Posted by Tamlyn Mac Quene on May 17, 2018 at 10:43 am
Africa is building up a glowing reputation as the global leader in female entrepreneurship. Last year, MasterCard released its celebratory Index of Women Entrepreneurs to much fanfare. Uganda and Botswana topped the list, which further pushed the new narrative that women are rising above adverse circumstances to create businesses that will rev the engine of growth in sub-Saharan Africa.
Unfortunately, few have been willing to admit that this story, satisfying though it may be, is incomplete at best. The high levels of labour force participation that earn commendations mask the persistence of significant, structural limitations on female business-owners.
The potential for women to create and lead businesses that will drive African growth into the next century is massive, but women’s ability to deliver on this potential is tightly constrained by a lack of access to support services, sponsorship from business leaders, and supply chains. Pervasive sexism and structural inequalities have created a troubling dichotomy – glorification of African artisans and farmers who are women, but little true interest in cultivating rising female industry leaders.
Many African women work in traditional sectors such as food and cosmetics, but barriers to entry are too high for them to transform from subsistence enterprises to transformational businesses. In Nigeria, to gain approval to manufacture food and beauty products, one must jump through hoops to obtain an expensive licence from the National Agency for Food and Drug Administration and Control. Given that women are more likely to be poor, are more likely to be primary caregivers, and are less likely to be educated, they frequently lack the time and resources to overcome such bureaucratic hurdles.

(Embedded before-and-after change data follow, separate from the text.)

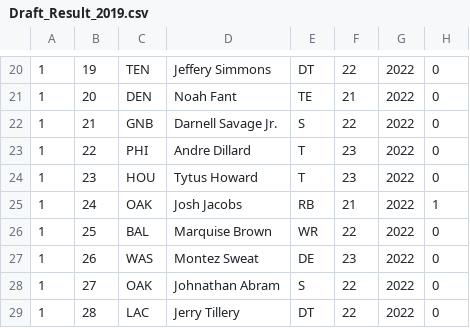
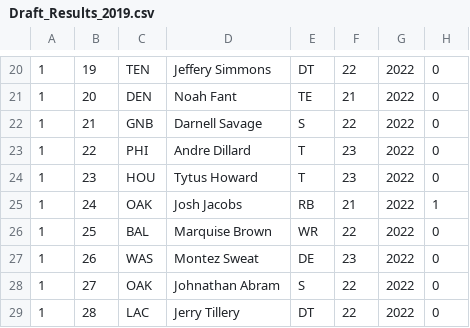
Before and after one commit to Domgraz/NFL_Combine_Draft_EDA, a CSV file: data/Draft_Results_2019.csv (was data/Draft_Result_2019.csv), drawn as a sheet; only a part is shown, gaps mark what is left out; the diff names each change by its address in the sheet, - before the commit and + after, or states it on an @@ line.

```diff
--- a/data/Draft_Result_2019.csv
+++ b/data/Draft_Results_2019.csv
-D22: Darnell Savage Jr.
+D22: Darnell Savage
```
Also changed, not shown: data/Combine_Results_2023.csv, 1 other file.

To harness the potential of female entrepreneurs, the aggregation of business support services and infrastructure is essential. This approach has proven its value in Africa already. Four out of five female businesswomen spotlighted by the World Economic Forum mention pooling resources and sharing best practices among other trailblazers as crucial to their success and central to their work. While tech hubs and innovation labs like pan-African Meltwater Entrepreneurial School of Technology (Mest) and Impact Hubhave provided support by pooling resources, they can realistically only service a couple of hundred entrepreneurs at any given time. More robust government support is required to provide resources for millions of female entrepreneurs across the region.
Among those who overcome the hurdles and get products to market, many lack the mentorship and sponsorship that could help them take their business to a higher level. Mentors typically share advice whereas sponsors leverage connections or finances to help another person succeed. Studiesaround the world have consistently shown that sponsorship makes a critical difference in career success, and women disproportionately lack this type of support. African women who have managed to build large businesses cite their mentors and sponsors as crucial to their rise.

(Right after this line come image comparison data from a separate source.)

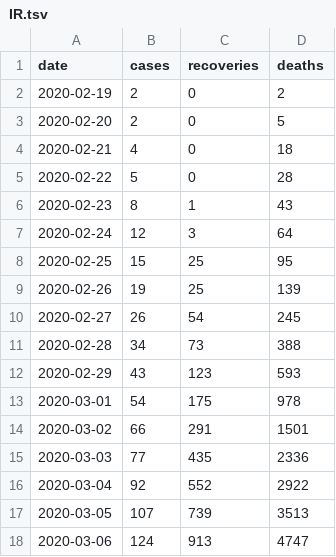
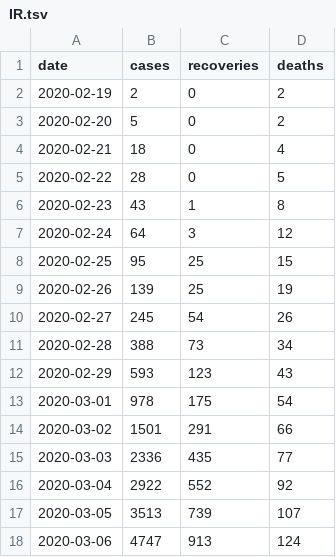
Before and after one commit to srifqi/covid19-data, a TSV file: nation/IR.tsv, drawn as a sheet; only a part is shown; the diff covers the shown part only.

Commit message:
Fix wrong column ordering and labeling for Iran's data

```diff
--- a/nation/IR.tsv
+++ b/nation/IR.tsv
@@ -2,17 +2,17 @@ date	cases	recoveries	deaths
 2020-02-19	2	0	2
-2020-02-20	2	0	5
-2020-02-21	4	0	18
-2020-02-22	5	0	28
-2020-02-23	8	1	43
-2020-02-24	12	3	64
-2020-02-25	15	25	95
-2020-02-26	19	25	139
-2020-02-27	26	54	245
-2020-02-28	34	73	388
-2020-02-29	43	123	593
-2020-03-01	54	175	978
-2020-03-02	66	291	1501
-2020-03-03	77	435	2336
-2020-03-04	92	552	2922
-2020-03-05	107	739	3513
-2020-03-06	124	913	4747
+2020-02-20	5	0	2
+2020-02-21	18	0	4
+2020-02-22	28	0	5
+2020-02-23	43	1	8
+2020-02-24	64	3	12
+2020-02-25	95	25	15
+2020-02-26	139	25	19
+2020-02-27	245	54	26
+2020-02-28	388	73	34
+2020-02-29	593	123	43
+2020-03-01	978	175	54
+2020-03-02	1501	291	66
+2020-03-03	2336	435	77
+2020-03-04	2922	552	92
+2020-03-05	3513	739	107
+2020-03-06	4747	913	124
```
Also changed, not shown: 142 edited cells elsewhere in this file.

Some remaining barriers are more fundamental, and more systemic. Aspiring female entrepreneurs in Africa often lack access to the basic components necessary to start and grow their businesses – finance, land ownership, and supply chains. In sub-Saharan Africa, women comprise only 15% of landholders, a deprivation of capital that sets them back from the start and harms their ability to start and grow a business.
Financial inclusion remains a serious issue. Women still lack access to banking, let alone the capital needed to grow a business. Much of the support for women-owned businesses has focused on local, micro-finance backed, consumer goods production. These businesses start small and largely stay small. If African female entrepreneurs are to scale up, we must provide them with a platform to do so. Global networks like WEConnect International, which links female-owned businesses to buyers around the world, is attempting to do just that, but we need more efforts like this to make a real impact.
Almost 20 years ago, development institutions began to realise that women’s reliability, drive to support their families, and labour potential made them uniquely productive in developing economies. The same characteristics said to enable female productivity on a micro-level are now being used to characterise a class of African female entrepreneurs with global potential. Programmes and reporters praise these women for their grit, but treat them as second-class citizens by rarely providing them with tools to scale from local to global.
Rather than perpetuate a misleading narrative around the African businesswoman, investors, employers, and governments should all take steps to identify and nurture female talent, lower barriers to entry, and ensure greater access to markets to create a new generation of titans of industry.